Tardigrades also tend to live where they eat. For example, while water bears are aquatic and can be found in both fresh and saltwater areas throughout the world, they can also live on land so long as they are surrounded by dampness.

This often leads to piles of leaves and moss as popular areas for tardigrades to be found. Even if the moss is growing somewhere on land, the chances of finding a water bear in some damp lichen are high!

Is A Tardigrade Dangerous to Humans?

Tardigrades are not dangerous to humans. In fact, you will likely not ever know that one is near you without the help of a microscope. While many people find water bears to be adorable, some of you may not think this and you may be pleased to hear that a tardigrade is not easily seen.

While tardigrades aren’t dangerous to humans, they are indestructible in many ways. Origins of Life and Evolution of the Biosphere researched tardigrades as beneficial creatures for space flight.
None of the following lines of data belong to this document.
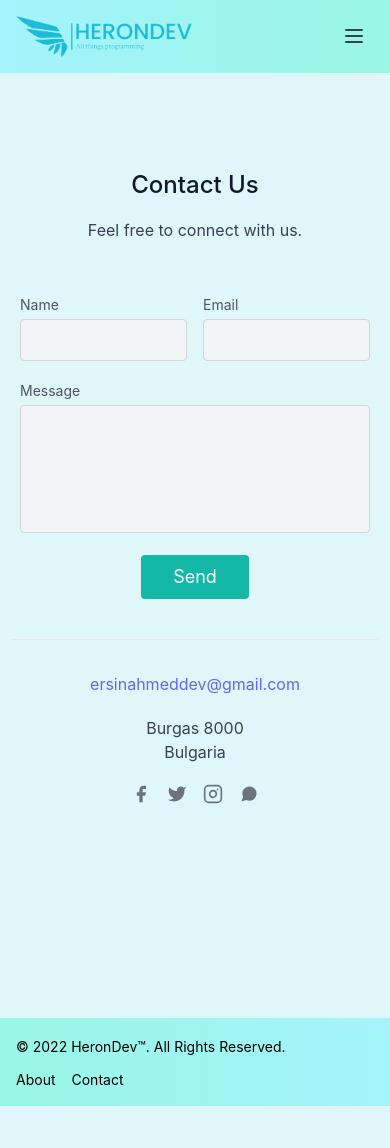
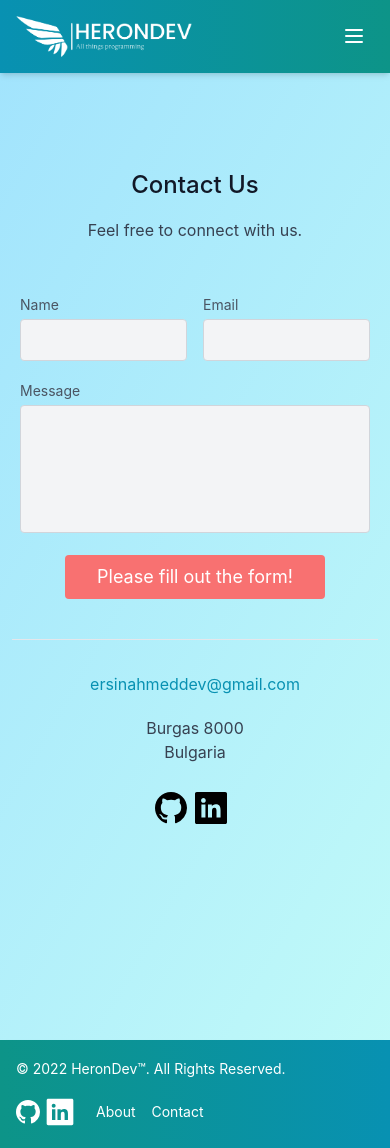
Before and after one commit to ersin-ahmed/herondevblog, a Next.js app: page /Contact in a window 390 px wide. Before the commit the page ends 1106 px from the top, so only its background shows below. Built offline with nearby package versions, Linux system fonts and the light colour scheme.

Commit message:
Design overhaul!

```diff
--- a/components/Banner.tsx
+++ b/components/Banner.tsx
@@ -1,6 +1,6 @@
 export default function Banner() {
 	return (
-		<div className='flex justify-between items-center bg-cyan-200 border-y border-black py-10'>
+		<div className='flex justify-between items-center shadow-md bg-teal-100 border-y border-black py-16'>
 			<div className='px-10 space-y-5'>
 				<h1 className='text-4xl max-w-xl font-serif'>
 					<span className='underline decoration-black decoration-4'>
--- a/components/Footer.tsx
+++ b/components/Footer.tsx
@@ -2,8 +2,8 @@ import Link from 'next/link';
 
 export default function Footer() {
 	return (
-		<footer className=' mt-28 p-4 shadow md:flex md:items-center md:justify-between md:p-6 bg-gradient-to-r from-teal-200 to-cyan-200'>
-			<span className='text-sm text-black sm:text-center'>
+		<footer className=' mt-28 p-4 shadow-md md:flex md:items-center md:justify-between md:p-6 bg-gradient-to-r from-teal-600 to-cyan-600'>
+			<span className='text-sm text-white sm:text-center'>
 				© 2022{' '}
 				<a
 					href='https://herondevblog-cpkb.vercel.app/'
@@ -15,7 +15,53 @@ export default function Footer() {
 				</a>
 				. All Rights Reserved.
 			</span>
-			<ul className='flex flex-wrap items-center mt-3 text-sm text-black sm:mt-0'>
+
+			<ul className='flex flex-wrap items-center mt-3 text-sm text-white sm:mt-0'>
+				<span className='flex justify-center align-middle items-center mr-4'>
+					<a href='https://github.com/ersin-ahmed' target='_blank'>
+						<svg
+							aria-hidden='true'
+							className='octicon octicon-mark-github'
+							height='24px'
+							version='1.1'
+							viewBox='0 0 16 16'
+							width='24px'
+						>
+							<path
+								fillRule='evenodd'
+								fill='#ffffff'
+								d='M8 0C3.58 0 0 3.58 0 8c0 3.54 2.29 6.53 5.47 7.59.4.07.55-.17.55-.38 0-.19-.01-.82-.01-1.49-2.01.37-2.53-.49-2.69-.94-.09-.23-.48-.94-.82-1.13-.28-.15-.68-.52-.01-.53.63-.01 1.08.58 1.23.82.72 1.21 1.87.87 2.33.66.07-.52.28-.87.51-1.07-1.78-.2-3.64-.89-3.64-3.95 0-.87.31-1.59.82-2.15-.08-.2-.36-1.02.08-2.12 0 0 .67-.21 2.2.82.64-.18 1.32-.27 2-.27.68 0 1.36.09 2 .27 1.53-1.04 2.2-.82 2.2-.82.44 1.1.16 1.92.08 2.12.51.56.82 1.27.82 2.15 0 3.07-1.87 3.75-3.65 3.95.29.25.54.73.54 1.48 0 1.07-.01 1.93-.01 2.2 0 .21.15.46.55.38A8.013 8.013 0 0 0 16 8c0-4.42-3.58-8-8-8z'
+							></path>
+						</svg>
+					</a>
+					<a
+						href='https://www.linkedin.com/in/ersin-ahmed-54702b203/'
+						target='_blank'
+					>
+						<svg
+							width='40px'
+							height='40px'
+							viewBox='0 0 48 48'
+							version='1.1'
+							xmlns='http://www.w3.org/2000/svg'
+						>
+							<title>Linkedin</title>
+							<g
+								id='Icon/Social/linkedin-color'
+								stroke='none'
+								strokeWidth='1'
+								fill='none'
+								fillRule='evenodd'
+							>
+								<path
+									d='M20.9716667,33.5527338 L25.001,33.5527338 L25.001,27.1328007 C25.001,25.439485 25.3213333,23.7988354 27.4206667,23.7988354 C29.491,23.7988354 29.517,25.7351486 29.517,27.2404662 L29.517,33.5527338 L33.5506667,33.5527338 L33.5506667,26.4341413 C33.5506667,22.9381777 32.796,20.2505391 28.711,20.2505391 C26.7483333,20.2505391 25.432,21.3265278 24.8943333,22.3471839 L24.839,22.3471839 L24.839,20.5725357 L20.9716667,20.5725357 L20.9716667,33.5527338 Z M16.423,14.1202696 C15.1273333,14.1202696 14.0823333,15.1682587 14.0823333,16.4595785 C14.0823333,17.7508984 15.1273333,18.7992208 16.423,18.7992208 C17.7133333,18.7992208 18.761,17.7508984 18.761,16.4595785 C18.761,15.1682587 17.7133333,14.1202696 16.423,14.1202696 L16.423,14.1202696 Z M14.4026667,33.5527338 L18.4406667,33.5527338 L18.4406667,20.5725357 L14.4026667,20.5725357 L14.4026667,33.5527338 Z M9.76633333,40 C8.79033333,40 8,39.2090082 8,38.2336851 L8,9.76631493 C8,8.79065843 8.79033333,8 9.76633333,8 L38.234,8 C39.2093333,8 40,8.79065843 40,9.76631493 L40,38.2336851 C40,39.2090082 39.2093333,40 38.234,40 L9.76633333,40 Z'
+									id='Shape'
+									fill='#ffffff'
+								></path>
+							</g>
+						</svg>
+					</a>
+				</span>
 				<li>
 					<Link
 						href='/About'
--- a/components/Header.tsx
+++ b/components/Header.tsx
@@ -5,32 +5,32 @@ export default function Header() {
 	const [navbar, setNavbar] = useState(false);
 	return (
 		<>
-			<header className='flex w-screen justify-between p-4 mx-auto bg-gradient-to-r from-cyan-200 to-teal-200'>
+			<header className='flex w-screen justify-between p-4 mx-auto bg-gradient-to-r from-cyan-600 to-teal-600 shadow-md'>
 				<div className='flex items-center space-x-5'>
 					<Link href='/'>
 						<img
 							className='w-44 object-contain cursor-pointer'
-							src='/images/logo-no-background.png'
+							src='/images/logo-white-nobg.png'
 							alt='HeronDev Logo'
 						/>
 					</Link>
 				</div>
 				<div className='hidden md:inline-flex items-center space-x-5 mr-2'>
 					<Link
-						className='hover:underline hover:opacity-50 text-teal-800'
+						className='hover:underline hover:opacity-50 text-white'
 						href='/About'
 					>
 						About
 					</Link>
 					<Link
-						className='hover:underline hover:opacity-50 text-teal-800'
+						className='hover:underline hover:opacity-50 text-white'
 						href='/Contact'
 					>
 						Contact
 					</Link>
 					<Link
 						href='/Posts'
-						className='text-white bg-teal-600 px-4 py-1 rounded-full hover:shadow-md hover:bg-cyan-500'
+						className='text-white bg-teal-800 px-4 py-1 rounded-full hover:shadow-md hover:bg-cyan-800'
 					>
 						View All Posts
 					</Link>
@@ -45,7 +45,7 @@ export default function Header() {
 								xmlns='http://www.w3.org/2000/svg'
 								className='w-6 h-6'
 								viewBox='0 0 20 20'
-								fill='currentColor'
+								fill='#ffffff'
 							>
 								<path
 									fillRule='evenodd'
@@ -59,7 +59,7 @@ export default function Header() {
 								className='w-6 h-6'
 								fill='none'
 								viewBox='0 0 24 24'
-								stroke='currentColor'
+								stroke='#ffffff'
 								strokeWidth={2}
 							>
 								<path
@@ -74,23 +74,23 @@ export default function Header() {
 			</header>
 			<div>
 				<div
-					className={`bg-teal-100 flex justify-center mx-auto pb-3 mt-0 md:hidden md:pb-0 md:mt-0 ${
+					className={`bg-gradient-to-r from-cyan-600 to-teal-600 shadow-md flex justify-center mx-auto pb-3 mt-0 md:hidden md:pb-0 md:mt-0 ${
 						navbar ? 'block' : 'hidden'
 					}`}
 				>
 					<ul className='mt-6 items-center justify-center text-center mx-auto mb-6 space-y-8 md:flex md:space-x-6 md:space-y-0'>
-						<li className='text-cyan-600 text-3xl hover:text-teal-500'>
+						<li className='text-white text-3xl hover:text-teal-500'>
 							<Link onClick={() => setNavbar(!navbar)} href='/'>
 								Home
 							</Link>
 						</li>
-						<li className='text-cyan-600 text-3xl hover:text-teal-500'>
+						<li className='text-white text-3xl hover:text-teal-500'>
 							<Link onClick={() => setNavbar(!navbar)} href='/About'>
 								About
 							</Link>
 						</li>
 
-						<li className='text-cyan-600 text-3xl hover:text-teal-500'>
+						<li className='text-white text-3xl hover:text-teal-500'>
 							<Link onClick={() => setNavbar(!navbar)} href='/Contact'>
 								Contact
 							</Link>
@@ -99,7 +99,7 @@ export default function Header() {
 							<Link
 								onClick={() => setNavbar(!navbar)}
 								href='/Posts'
-								className='text-white text-2xl bg-teal-600 px-6 py-2 rounded-full hover:shadow-md hover:bg-cyan-500'
+								className='text-white text-2xl bg-teal-800 px-6 py-2 rounded-full hover:shadow-md hover:bg-cyan-800'
 							>
 								View All Posts
 							</Link>
--- a/pages/About.tsx
+++ b/pages/About.tsx
@@ -1,12 +1,13 @@
 import Image from 'next/image';
+import Link from 'next/link';
 import Footer from '../components/Footer';
 
 export default function About() {
 	return (
 		<>
-			<div className='shadow-xl border-teal-300 border-2 rounded-xl max-w-6xl mx-auto flex flex-col text-center justify-center items-center my-12 py-6 px-0 md:px-2'>
+			<div className='shadow-xl bg-cyan-50 border-teal-300 border-2 rounded-xl max-w-6xl mx-auto flex flex-col text-center justify-center items-center my-12 py-6 px-0 md:px-2'>
 				<Image
-					className='rounded-3xl'
+					className='rounded-xl'
 					src='/images/author.jpg'
 					alt='Author Ersin Ahmed'
 					width='200'
@@ -17,32 +18,59 @@ export default function About() {
 				</h1>
 				<div>
 					<h2 className='text-2xl font-semibold mb-6'>Welcome to my Blog.</h2>
-					<p className='text-xl font-medium text-left px-8'>
-						I am a Web Developer from Burgas, Bulgaria. My journey into the
-						world of programming began when I was still in High School back in
-						2017. The first programming language I ever tried to learn was Java.
-						At the time I wasn&apos;t aware that perhaps Java wasn&apos;t the
-						best choice for a beginner to learn, but I did manage to build a
-						simple Android app with it. It was a bottle flipping game, nothing
-						complicated, just a picture of a bottle that spun around when you
-						clicked it and it landed on a random direction. But as simple as
-						that app was, It made me realise the power of Software Engineering
-						through code and all the posibilities that it offered simply
-						fascinated me! As I dwelled deeper into programming I switched to
-						learning more about Web Development in general as I was struggling
-						to learn Java given that it was quite overwhelming for a beginner
-						like me at the time. Naturally I switched to learning Javascript and
-						some frameworks that go with it like React, Next, Express and Node.
-						I didn&apos;t however take my learning seriously until I graduated
-						from High School in 2019 and ever since then I&apos;ve been slowly
-						but surely developing my skills as a self-taugh Web Developer.
-						Please feel free to check my portfolio site for a display of my
-						skills as a Developer. Otherwise you can check my GitHub page as
-						well. If you wished to connect with me feel free to send me an email
-						@ersinahmeddev@gmail.com or message me on LinkedIn.
+					<hr className='max-w-lg my-5 mx-auto border border-teal-600' />
+					<p className='text-left text-teal-600 font-medium pb-2 px-8'>
+						About Me:
+					</p>
+					<p className='text-xl font-medium text-left px-12'>
+						I&apos;m a Software Developer from Burgas, Bulgaria. My technical
+						skills include: Web Development with Javascript, React and Mobile
+						Development with React Native. I&apos;ve been teaching myself how to
+						code since the year 2017 when I was still in High School. Despite
+						accumulating quite a bit of knowledge since then, I&apos;m fully
+						aware of the fact that in an ever-changing climate of Software
+						Development you must always keep learning and keep the same student
+						mentality no matter the expertise level! If you wish to learn more
+						about my abilities as a developer, please feel free to checkout my
+						portfolio site by clicking{' '}
+						<a
+							href='/'
+							target='_blank'
+							className='text-cyan-600 hover:underline hover:text-teal-400'
+						>
+							here
+						</a>
+						. Likewise my GitHub page is linked{' '}
+						<a
+							href='https://github.com/ersin-ahmed'
+							target='_blank'
+							className='text-cyan-600 hover:underline hover:text-teal-400'
+						>
+							here
+						</a>{' '}
+						and my LinkedIn page is linked{' '}
+						<a
+							href='https://www.linkedin.com/in/ersin-ahmed-54702b203/'
+							target='_blank'
+							className='text-cyan-600 hover:underline hover:text-teal-400'
+						>
+							here
+						</a>
+						. Alternatively you can click the icons shown in the footer section
+						of the website below to visit my socials. You can also connect with
+						me by visiting the{' '}
+						<Link
+							href='/Contact'
+							className='text-cyan-600 hover:underline hover:text-teal-400'
+						>
+							Contact page
+						</Link>{' '}
+						of this site to send me a message with your name and email. Thank
+						you for visiting my Blog!
 					</p>
 				</div>
 			</div>
+
 			<Footer />
 		</>
 	);
--- a/pages/Contact.tsx
+++ b/pages/Contact.tsx
@@ -1,3 +1,4 @@
+import Link from 'next/link';
 import { useState } from 'react';
 import Footer from '../components/Footer';
 
@@ -5,7 +6,6 @@ export default function Contact() {
 	const [name, setName] = useState('');
 	const [email, setEmail] = useState('');
 	const [message, setMessage] = useState('');
-	// const [submitted, setSubmitted] = useState(false);
 
 	const handleSubmit = async (e) => {
 		e.preventDefault();
@@ -39,7 +39,7 @@ export default function Contact() {
 							</p>
 						</div>
 						<div className='lg:w-1/2 md:w-2/3 mx-auto'>
-							<div className='flex flex-wrap -m-2'>
+							<form className='flex flex-wrap -m-2'>
 								<div className='p-2 w-1/2'>
 									<div className='relative'>
 										<label
@@ -55,6 +55,7 @@ export default function Contact() {
 											type='text'
 											id='name'
 											name='name'
+											required
 											className='w-full bg-gray-100 rounded border border-gray-300 focus:border-teal-500 text-base outline-none text-gray-700 py-1 px-3 leading-8 transition-colors duration-200 ease-in-out'
 										/>
 									</div>
@@ -74,6 +75,7 @@ export default function Contact() {
 											type='email'
 											id='email'
 											name='email'
+											required
 											className='w-full bg-gray-100 rounded border border-gray-300 focus:border-teal-500 text-base outline-none text-gray-700 py-1 px-3 leading-8 transition-colors duration-200 ease-in-out'
 										/>
 									</div>
@@ -92,86 +94,78 @@ export default function Contact() {
 											}}
 											id='message'
 											name='message'
+											required
 											className='w-full bg-gray-100 rounded border border-gray-300 focus:border-teal-500 h-32 text-base outline-none text-gray-700 py-1 px-3 resize-none leading-6 transition-colors duration-200 ease-in-out'
 										></textarea>
 									</div>
 								</div>
 								<div className='p-2 w-full'>
+									{name === '' || email === '' || message === '' ? (
+										<button className='flex mx-auto cursor-not-allowed text-white focus:outline-none bg-red-400 border-0 py-2 px-8 rounded text-lg'>
+											Please fill out the form!
+										</button>
+									) : (
 										<input
 											onClick={(e) => handleSubmit(e)}
 											type='submit'
-										className='flex mx-auto cursor-pointer text-white bg-teal-500 border-0 py-2 px-8 focus:outline-none hover:bg-cyan-600 rounded text-lg'
+											className='flex mx-auto cursor-pointer text-white bg-teal-600 border-0 py-2 px-8 focus:outline-none hover:bg-cyan-600 rounded text-lg'
 											value='Send'
 										/>
+									)}
 								</div>
 								<div className='p-2 w-full pt-8 mt-8 border-t border-gray-200 text-center'>
-									<a className='text-indigo-500'>ersinahmeddev@gmail.com</a>
+									<a className='text-cyan-600'>ersinahmeddev@gmail.com</a>
 									<p className='leading-normal my-5'>
 										Burgas 8000
 										<br />
 										Bulgaria
 									</p>
-									<span className='inline-flex'>
-										<a className='text-gray-500'>
+									<span className='inline-flex items-center'>
+										<a href='https://github.com/ersin-ahmed' target='_blank'>
 											<svg
-												fill='currentColor'
-												strokeLinecap='round'
-												strokeLinejoin='round'
-												strokeWidth='2'
-												className='w-5 h-5'
-												viewBox='0 0 24 24'
+												aria-hidden='true'
+												className='octicon octicon-mark-github'
+												height='32px'
+												version='1.1'
+												viewBox='0 0 16 16'
+												width='32px'
 											>
-												<path d='M18 2h-3a5 5 0 00-5 5v3H7v4h3v8h4v-8h3l1-4h-4V7a1 1 0 011-1h3z'></path>
+												<path
+													fillRule='evenodd'
+													d='M8 0C3.58 0 0 3.58 0 8c0 3.54 2.29 6.53 5.47 7.59.4.07.55-.17.55-.38 0-.19-.01-.82-.01-1.49-2.01.37-2.53-.49-2.69-.94-.09-.23-.48-.94-.82-1.13-.28-.15-.68-.52-.01-.53.63-.01 1.08.58 1.23.82.72 1.21 1.87.87 2.33.66.07-.52.28-.87.51-1.07-1.78-.2-3.64-.89-3.64-3.95 0-.87.31-1.59.82-2.15-.08-.2-.36-1.02.08-2.12 0 0 .67-.21 2.2.82.64-.18 1.32-.27 2-.27.68 0 1.36.09 2 .27 1.53-1.04 2.2-.82 2.2-.82.44 1.1.16 1.92.08 2.12.51.56.82 1.27.82 2.15 0 3.07-1.87 3.75-3.65 3.95.29.25.54.73.54 1.48 0 1.07-.01 1.93-.01 2.2 0 .21.15.46.55.38A8.013 8.013 0 0 0 16 8c0-4.42-3.58-8-8-8z'
+												></path>
 											</svg>
 										</a>
-										<a className='ml-4 text-gray-500'>
+										<a
+											href='https://www.linkedin.com/in/ersin-ahmed-54702b203/'
+											target='_blank'
+										>
 											<svg
-												fill='currentColor'
-												strokeLinecap='round'
-												strokeLinejoin='round'
-												strokeWidth='2'
-												className='w-5 h-5'
-												viewBox='0 0 24 24'
+												width='48px'
+												height='48px'
+												viewBox='0 0 48 48'
+												version='1.1'
+												xmlns='http://www.w3.org/2000/svg'
 											>
-												<path d='M23 3a10.9 10.9 0 01-3.14 1.53 4.48 4.48 0 00-7.86 3v1A10.66 10.66 0 013 4s-4 9 5 13a11.64 11.64 0 01-7 2c9 5 20 0 20-11.5a4.5 4.5 0 00-.08-.83A7.72 7.72 0 0023 3z'></path>
-											</svg>
-										</a>
-										<a className='ml-4 text-gray-500'>
-											<svg
+												<title>Linkedin</title>
+												<g
+													id='Icon/Social/linkedin-color'
+													stroke='none'
+													strokeWidth='1'
 													fill='none'
-												stroke='currentColor'
-												strokeLinecap='round'
-												strokeLinejoin='round'
-												strokeWidth='2'
-												className='w-5 h-5'
-												viewBox='0 0 24 24'
+													fillRule='evenodd'
 												>
-												<rect
-													width='20'
-													height='20'
-													x='2'
-													y='2'
-													rx='5'
-													ry='5'
-												></rect>
-												<path d='M16 11.37A4 4 0 1112.63 8 4 4 0 0116 11.37zm1.5-4.87h.01'></path>
-											</svg>
-										</a>
-										<a className='ml-4 text-gray-500'>
-											<svg
-												fill='currentColor'
-												strokeLinecap='round'
-												strokeLinejoin='round'
-												strokeWidth='2'
-												className='w-5 h-5'
-												viewBox='0 0 24 24'
-											>
-												<path d='M21 11.5a8.38 8.38 0 01-.9 3.8 8.5 8.5 0 01-7.6 4.7 8.38 8.38 0 01-3.8-.9L3 21l1.9-5.7a8.38 8.38 0 01-.9-3.8 8.5 8.5 0 014.7-7.6 8.38 8.38 0 013.8-.9h.5a8.48 8.48 0 018 8v.5z'></path>
+													<path
+														d='M20.9716667,33.5527338 L25.001,33.5527338 L25.001,27.1328007 C25.001,25.439485 25.3213333,23.7988354 27.4206667,23.7988354 C29.491,23.7988354 29.517,25.7351486 29.517,27.2404662 L29.517,33.5527338 L33.5506667,33.5527338 L33.5506667,26.4341413 C33.5506667,22.9381777 32.796,20.2505391 28.711,20.2505391 C26.7483333,20.2505391 25.432,21.3265278 24.8943333,22.3471839 L24.839,22.3471839 L24.839,20.5725357 L20.9716667,20.5725357 L20.9716667,33.5527338 Z M16.423,14.1202696 C15.1273333,14.1202696 14.0823333,15.1682587 14.0823333,16.4595785 C14.0823333,17.7508984 15.1273333,18.7992208 16.423,18.7992208 C17.7133333,18.7992208 18.761,17.7508984 18.761,16.4595785 C18.761,15.1682587 17.7133333,14.1202696 16.423,14.1202696 L16.423,14.1202696 Z M14.4026667,33.5527338 L18.4406667,33.5527338 L18.4406667,20.5725357 L14.4026667,20.5725357 L14.4026667,33.5527338 Z M9.76633333,40 C8.79033333,40 8,39.2090082 8,38.2336851 L8,9.76631493 C8,8.79065843 8.79033333,8 9.76633333,8 L38.234,8 C39.2093333,8 40,8.79065843 40,9.76631493 L40,38.2336851 C40,39.2090082 39.2093333,40 38.234,40 L9.76633333,40 Z'
+														id='Shape'
+														fill='#000000'
+													></path>
+												</g>
 											</svg>
 										</a>
 									</span>
 								</div>
-							</div>
+							</form>
 						</div>
 					</div>
 				</section>
--- a/pages/Posts.tsx
+++ b/pages/Posts.tsx
@@ -22,23 +22,23 @@ export default function Posts({ posts }: Props) {
 			</Head>
 
 			<div className='max-w-7xl mx-auto'>
-				<h1 className='text-center mt-4 text-cyan-500 font-bold'>All Posts</h1>
-				<hr className='max-w-lg my-5 mx-auto border border-cyan-500' />
+				<h1 className='text-center mt-4 text-teal-500 font-bold'>All Posts</h1>
+				<hr className='max-w-lg my-5 mx-auto border border-teal-500' />
 
 				{/*Featured Posts */}
-				<div className='bg-cyan-100 rounded-xl border-2 border-cyan-200 grid grid-cols-1 sm:grid-cols-2 lg:grid-cols-3 gap-3 md:gap-6 p-2 md:p-6'>
+				<div className='bg-cyan-100 rounded-xl border-2 border-cyan-100 shadow-md grid grid-cols-1 sm:grid-cols-2 lg:grid-cols-3 gap-3 md:gap-6 p-2 md:p-6'>
 					{/* Map through all the posts but display only featured posts */}
 
 					{posts.map((post) => {
 						return (
 							<Link key={post._id} href={`/post/${post.slug.current}`}>
-								<div className='border rounded-lg group cursor-pointer overflow-hidden'>
+								<div className='text-white shadow-xl border-2 border-teal-700 rounded-lg group cursor-pointer overflow-hidden'>
 									<img
 										className='h-60 w-full object-cover group-hover:scale-105 transition-transform duration-200 ease-in-out'
 										src={urlFor(post.mainImage).url()!}
 										alt='article'
 									/>
-									<div className='flex justify-between p-5 bg-gradient-to-r from-cyan-200 to-teal-200'>
+									<div className='flex justify-between p-5 bg-gradient-to-r from-cyan-700 to-teal-700'>
 										<div>
 											<p className='text-lg font-bold'>{post.title}</p>
 											<p className='text-xs'>
--- a/pages/index.tsx
+++ b/pages/index.tsx
@@ -24,26 +24,26 @@ export default function Home({ posts }: Props) {
 			<div className='max-w-6xl mx-auto'>
 				<Banner />
 
-				<h1 className='text-center mt-4 text-cyan-500 font-bold'>
+				<h1 className='text-center mt-4 text-teal-600 font-bold'>
 					Featured Posts
 				</h1>
-				<hr className='max-w-lg my-5 mx-auto border border-cyan-500' />
+				<hr className='max-w-lg my-5 mx-auto border border-teal-600' />
 
 				{/*Featured Posts */}
-				<div className='bg-cyan-100 rounded-xl border-2 border-cyan-200 grid grid-cols-1 sm:grid-cols-2 lg:grid-cols-3 gap-3 md:gap-6 p-2 md:p-6'>
+				<div className='bg-cyan-100 rounded-xl border-2 border-cyan-100 shadow-md grid grid-cols-1 sm:grid-cols-2 lg:grid-cols-3 gap-3 md:gap-6 p-2 md:p-6'>
 					{/* Map through all the posts but display only featured posts */}
 
 					{posts.map((post) => {
 						if (post.featured) {
 							return (
 								<Link key={post._id} href={`/post/${post.slug.current}`}>
-									<div className='border rounded-lg group cursor-pointer overflow-hidden'>
+									<div className='text-white border-2 shadow-xl border-teal-700  rounded-lg group cursor-pointer overflow-hidden'>
 										<img
 											className='h-60 w-full object-cover group-hover:scale-105 transition-transform duration-200 ease-in-out'
 											src={urlFor(post.mainImage).url()!}
 											alt='article'
 										/>
-										<div className='flex justify-between p-5 bg-gradient-to-r from-teal-200 to-cyan-200'>
+										<div className='flex justify-between p-5 bg-gradient-to-r from-teal-700 to-cyan-700'>
 											<div>
 												<p className='text-lg font-bold'>{post.title}</p>
 												<p className='text-xs'>
--- a/styles/globals.css
+++ b/styles/globals.css
@@ -10,8 +10,7 @@ body {
     Ubuntu, Cantarell, Fira Sans, Droid Sans, Helvetica Neue, sans-serif;
 
   /* background-image: linear-gradient(to right top, #ec407a, #e356a0, #d16dbf, #b982d6, #a094e3, #b698e7, #cb9ce9, #dfa0ea, #ff99cb, #ffa299, #ffbf67, #fce44d); */
-  background-color: #e0f7fa
-  ;
+  background-image: linear-gradient(120deg, #a1e3fd 0%, #c2fbf8 100%);
 }
 
 a {
```
Lines whose indentation alone changed are shown as unchanged.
Why might this be? Because of their natural ability to use cryptobiosis.

It is a well-known fact that tardigrades can survive just about anything with this unique skill, including drought, nuclear attack, and freezing temperatures. Using tardigrades in various research applications may give us more insight to human survival.

Water bears don’t even have to be in this slowed or nearly dead state in order to be tougher than humans. For example, tardigrades have been known to survive UV exposure, many chemical reactions, and wildly different swings in temperature, all in their normal state of being.

No, tardigrades are far too small to be of any danger or concern to humans. But their inherent ability to survive is something for us to be awed by and curious about. We can learn a lot from a microscopic animal like the water bear!

The photo featured at the top of this post is © Schokraie E, Warnken U, Hotz-Wagenblatt A, Grohme MA, Hengherr S, et al. (2012) / CC BY 2.5 – License / Original

Share on:
About the Author

August Croft is a writer at A-Z Animals where their primary focus is on astrology, symbolism, and gardening. August has been writing a variety of content for over 4 years and holds a Bachelor of Fine Arts Degree in Theater from Southern Oregon University, which they earned in 2014. They are currently working toward a professional certification in astrology and chart reading. A resident of Oregon, August enjoys playwriting, craft beer, and cooking seasonal recipes for their friends and high school sweetheart.

Thank you for reading! Have some feedback for us? Contact the AZ Animals editorial team.